BEGIN Information given

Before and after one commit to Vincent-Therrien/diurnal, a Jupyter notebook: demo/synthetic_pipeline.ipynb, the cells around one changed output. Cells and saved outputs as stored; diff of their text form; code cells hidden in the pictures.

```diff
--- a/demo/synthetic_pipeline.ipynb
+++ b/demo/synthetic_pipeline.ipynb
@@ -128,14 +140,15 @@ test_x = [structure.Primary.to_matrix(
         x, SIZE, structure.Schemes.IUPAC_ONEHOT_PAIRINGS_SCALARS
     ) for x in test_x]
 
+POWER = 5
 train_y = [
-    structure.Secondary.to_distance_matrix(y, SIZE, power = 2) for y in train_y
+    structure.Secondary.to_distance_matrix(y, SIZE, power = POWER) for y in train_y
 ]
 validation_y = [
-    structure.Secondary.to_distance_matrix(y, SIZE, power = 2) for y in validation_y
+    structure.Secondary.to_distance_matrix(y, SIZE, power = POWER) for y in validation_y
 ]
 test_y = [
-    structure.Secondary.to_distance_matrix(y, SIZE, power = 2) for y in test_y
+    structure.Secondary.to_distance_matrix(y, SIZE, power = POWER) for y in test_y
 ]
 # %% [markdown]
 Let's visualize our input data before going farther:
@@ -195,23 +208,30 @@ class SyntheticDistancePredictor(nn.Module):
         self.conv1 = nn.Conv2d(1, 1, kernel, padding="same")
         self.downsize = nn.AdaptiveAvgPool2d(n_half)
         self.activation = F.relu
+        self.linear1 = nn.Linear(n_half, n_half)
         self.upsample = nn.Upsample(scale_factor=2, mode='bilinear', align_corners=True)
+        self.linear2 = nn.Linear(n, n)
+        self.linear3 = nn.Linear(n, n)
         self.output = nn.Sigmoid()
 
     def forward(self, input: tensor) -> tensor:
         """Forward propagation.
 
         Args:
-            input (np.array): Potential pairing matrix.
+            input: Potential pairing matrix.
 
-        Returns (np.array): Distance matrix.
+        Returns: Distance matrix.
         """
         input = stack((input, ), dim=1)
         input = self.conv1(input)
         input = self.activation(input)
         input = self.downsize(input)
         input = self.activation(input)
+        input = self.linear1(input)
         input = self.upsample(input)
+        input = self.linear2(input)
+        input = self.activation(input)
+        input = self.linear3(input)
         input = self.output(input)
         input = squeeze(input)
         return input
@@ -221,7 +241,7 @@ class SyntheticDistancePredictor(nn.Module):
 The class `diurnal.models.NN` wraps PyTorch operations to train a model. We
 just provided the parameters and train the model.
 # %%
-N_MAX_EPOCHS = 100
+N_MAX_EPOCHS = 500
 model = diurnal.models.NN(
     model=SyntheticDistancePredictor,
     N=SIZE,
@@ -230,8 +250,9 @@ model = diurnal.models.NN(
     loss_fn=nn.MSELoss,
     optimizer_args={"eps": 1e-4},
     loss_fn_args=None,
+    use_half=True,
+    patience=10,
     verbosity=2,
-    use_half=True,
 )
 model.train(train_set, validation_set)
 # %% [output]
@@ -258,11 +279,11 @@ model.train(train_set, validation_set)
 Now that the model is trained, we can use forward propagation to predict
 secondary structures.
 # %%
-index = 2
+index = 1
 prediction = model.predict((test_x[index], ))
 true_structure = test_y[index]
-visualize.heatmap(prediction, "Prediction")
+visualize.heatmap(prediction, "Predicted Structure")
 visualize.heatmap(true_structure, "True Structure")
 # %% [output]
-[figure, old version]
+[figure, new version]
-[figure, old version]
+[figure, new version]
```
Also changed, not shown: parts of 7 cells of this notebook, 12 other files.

END Information given

§ **Exercise brief**
All of the entries above need to be printed again exactly.

§ **Your solution**
Before and after one commit to Vincent-Therrien/diurnal, a Jupyter notebook: demo/synthetic_pipeline.ipynb, the cells around one changed output. Cells and saved outputs as stored; diff of their text form; code cells hidden in the pictures.

```diff
--- a/demo/synthetic_pipeline.ipynb
+++ b/demo/synthetic_pipeline.ipynb
@@ -128,14 +140,15 @@ test_x = [structure.Primary.to_matrix(
         x, SIZE, structure.Schemes.IUPAC_ONEHOT_PAIRINGS_SCALARS
     ) for x in test_x]
 
+POWER = 5
 train_y = [
-    structure.Secondary.to_distance_matrix(y, SIZE, power = 2) for y in train_y
+    structure.Secondary.to_distance_matrix(y, SIZE, power = POWER) for y in train_y
 ]
 validation_y = [
-    structure.Secondary.to_distance_matrix(y, SIZE, power = 2) for y in validation_y
+    structure.Secondary.to_distance_matrix(y, SIZE, power = POWER) for y in validation_y
 ]
 test_y = [
-    structure.Secondary.to_distance_matrix(y, SIZE, power = 2) for y in test_y
+    structure.Secondary.to_distance_matrix(y, SIZE, power = POWER) for y in test_y
 ]
 # %% [markdown]
 Let's visualize our input data before going farther:
@@ -195,23 +208,30 @@ class SyntheticDistancePredictor(nn.Module):
         self.conv1 = nn.Conv2d(1, 1, kernel, padding="same")
         self.downsize = nn.AdaptiveAvgPool2d(n_half)
         self.activation = F.relu
+        self.linear1 = nn.Linear(n_half, n_half)
         self.upsample = nn.Upsample(scale_factor=2, mode='bilinear', align_corners=True)
+        self.linear2 = nn.Linear(n, n)
+        self.linear3 = nn.Linear(n, n)
         self.output = nn.Sigmoid()
 
     def forward(self, input: tensor) -> tensor:
         """Forward propagation.
 
         Args:
-            input (np.array): Potential pairing matrix.
+            input: Potential pairing matrix.
 
-        Returns (np.array): Distance matrix.
+        Returns: Distance matrix.
         """
         input = stack((input, ), dim=1)
         input = self.conv1(input)
         input = self.activation(input)
         input = self.downsize(input)
         input = self.activation(input)
+        input = self.linear1(input)
         input = self.upsample(input)
+        input = self.linear2(input)
+        input = self.activation(input)
+        input = self.linear3(input)
         input = self.output(input)
         input = squeeze(input)
         return input
@@ -221,7 +241,7 @@ class SyntheticDistancePredictor(nn.Module):
 The class `diurnal.models.NN` wraps PyTorch operations to train a model. We
 just provided the parameters and train the model.
 # %%
-N_MAX_EPOCHS = 100
+N_MAX_EPOCHS = 500
 model = diurnal.models.NN(
     model=SyntheticDistancePredictor,
     N=SIZE,
@@ -230,8 +250,9 @@ model = diurnal.models.NN(
     loss_fn=nn.MSELoss,
     optimizer_args={"eps": 1e-4},
     loss_fn_args=None,
+    use_half=True,
+    patience=10,
     verbosity=2,
-    use_half=True,
 )
 model.train(train_set, validation_set)
 # %% [output]
@@ -258,11 +279,11 @@ model.train(train_set, validation_set)
 Now that the model is trained, we can use forward propagation to predict
 secondary structures.
 # %%
-index = 2
+index = 1
 prediction = model.predict((test_x[index], ))
 true_structure = test_y[index]
-visualize.heatmap(prediction, "Prediction")
+visualize.heatmap(prediction, "Predicted Structure")
 visualize.heatmap(true_structure, "True Structure")
 # %% [output]
-[figure, old version]
+[figure, new version]
-[figure, old version]
+[figure, new version]
```
Also changed, not shown: parts of 7 cells of this notebook, 12 other files.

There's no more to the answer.